Know these essential literary terms?
late 15c., "quick, sudden bite or cut," from Dutch or Low German snappen "to snap," probably related to Middle Low German or Middle Dutch snavel "bill, beak," from West Germanic *snu-, an imitative root forming words having to do with the nose (see snout).
As an adjective from 1790. Commonly used to indicate instantaneous action, e.g. snap judgment (1841). Sense of "quick movement" is first recorded 1630s; that of "something easily done" is 1877. Meaning "brief or sudden spell" of weather (usually cold) is from 1740. Meaning "catch or fastener that closes with a snapping sound" is from 1815. The card game name is attested from 1881, from a call used in the game. Meaning "a snap-shot" is from 1894. U.S. football sense is from 1912, earlier snap-back (1880), which also was a name for the center position. Snap, Crackle and Pop, cartoon characters associated with Kellogg breakfast cereal Rice Krispies, are from 1940.
1520s, of animals, "to make a quick bite," from snap (n.). Meaning "to break suddenly or sharply" is first recorded c.1600; the mental sense is from 1970s. Meaning "come into place with a snap" is from 1793. Meaning "take a photograph" is from 1890. U.S. football sense first recorded 1887. Related: Snapped; snapping. To snap the fingers is from 1670s. Phrase snap out of it recorded by 1907. Snapping turtle is attested from 1784. Snap-brim (adj.) in reference to a type of hat is from 1928.
A short sharp sound; a click. Used especially of cardiac sounds.
[the third noun sense is found by 1648, but the current street and sports use is probably not a survival; the third verb sense is fr the cliche´ ''something snapped in his mind'']

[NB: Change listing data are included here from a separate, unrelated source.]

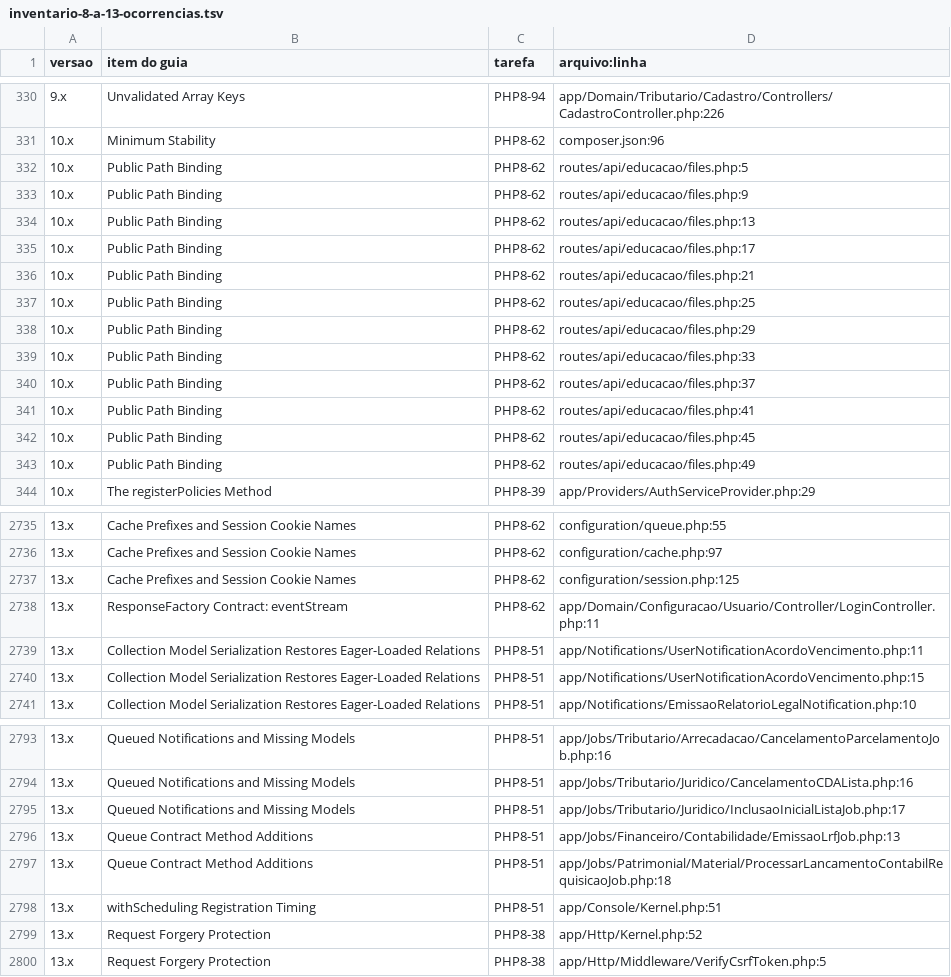
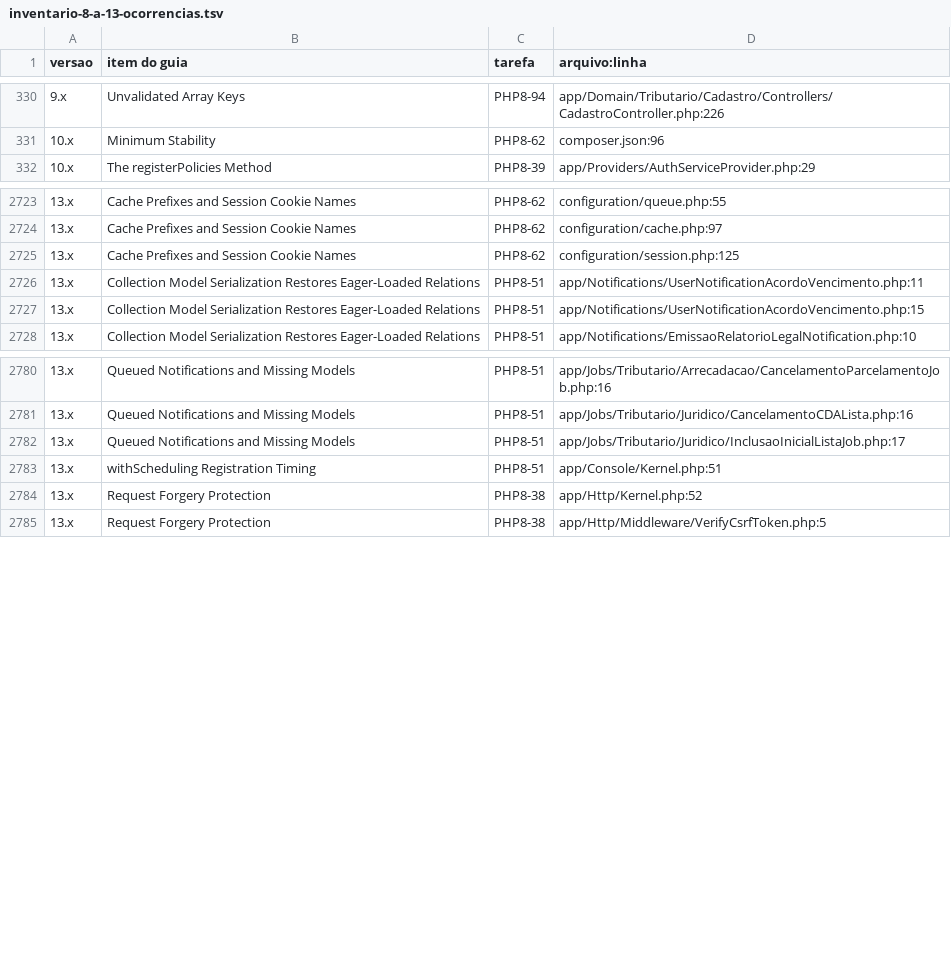
Before and after one commit to PMGmenegon/e-cidade, a TSV file: docs/migracao-laravel/inventario-8-a-13-ocorrencias.tsv, drawn as a sheet; only a part is shown, gaps mark what is left out.

```diff
--- a/docs/migracao-laravel/inventario-8-a-13-ocorrencias.tsv
+++ b/docs/migracao-laravel/inventario-8-a-13-ocorrencias.tsv
@@ -331,14 +331,2 @@ versao	item do guia	tarefa	arquivo:linha
 10.x	Minimum Stability	PHP8-62	composer.json:96
-10.x	Public Path Binding	PHP8-62	routes/api/educacao/files.php:5
-10.x	Public Path Binding	PHP8-62	routes/api/educacao/files.php:9
-10.x	Public Path Binding	PHP8-62	routes/api/educacao/files.php:13
-10.x	Public Path Binding	PHP8-62	routes/api/educacao/files.php:17
-10.x	Public Path Binding	PHP8-62	routes/api/educacao/files.php:21
-10.x	Public Path Binding	PHP8-62	routes/api/educacao/files.php:25
-10.x	Public Path Binding	PHP8-62	routes/api/educacao/files.php:29
-10.x	Public Path Binding	PHP8-62	routes/api/educacao/files.php:33
-10.x	Public Path Binding	PHP8-62	routes/api/educacao/files.php:37
-10.x	Public Path Binding	PHP8-62	routes/api/educacao/files.php:41
-10.x	Public Path Binding	PHP8-62	routes/api/educacao/files.php:45
-10.x	Public Path Binding	PHP8-62	routes/api/educacao/files.php:49
 10.x	The registerPolicies Method	PHP8-39	app/Providers/AuthServiceProvider.php:29
@@ -2737,3 +2725,2 @@ versao	item do guia	tarefa	arquivo:linha
 13.x	Cache Prefixes and Session Cookie Names	PHP8-62	configuration/session.php:125
-13.x	ResponseFactory Contract: eventStream	PHP8-62	app/Domain/Configuracao/Usuario/Controller/LoginController.php:11
 13.x	Collection Model Serialization Restores Eager-Loaded Relations	PHP8-51	app/Notifications/UserNotificationAcordoVencimento.php:11
@@ -2795,4 +2782,2 @@ versao	item do guia	tarefa	arquivo:linha
 13.x	Queued Notifications and Missing Models	PHP8-51	app/Jobs/Tributario/Juridico/InclusaoInicialListaJob.php:17
-13.x	Queue Contract Method Additions	PHP8-51	app/Jobs/Financeiro/Contabilidade/EmissaoLrfJob.php:13
-13.x	Queue Contract Method Additions	PHP8-51	app/Jobs/Patrimonial/Material/ProcessarLancamentoContabilRequisicaoJob.php:18
 13.x	withScheduling Registration Timing	PHP8-51	app/Console/Kernel.php:51
```
Also changed, not shown: docs/migracao-laravel/inventario-8-a-13-itens.tsv, 3 other files.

1. An early (IBM 360?) interpreted text-processing language for beginners, close to basic English.
["Computer Programming in English", M.P. Barnett, Harcourt Brace 1969].
2. ["Some Proposals for SNAP, A Language with Formal Macro Facilities", R.B. Napper, Computer J 10(3):231-243, 1967].
[Same as 1?]
The underlying metaphor may be a rubber band stretched through a number of points; if you release it from the intermediate points, it snaps to a straight line from first to last.
Often a trampoline performs an error check once and then snaps the pointer that invoked it so subsequent calls will bypass the trampoline (and its one-shot error check). In this context one also speaks of "snapping links". For example, in a Lisp implementation, a function interface trampoline might check to make sure that the caller is passing the correct number of arguments; if it is, and if the caller and the callee are both compiled, then snapping the link allows that particular path to use a direct procedure-call instruction with no further overhead.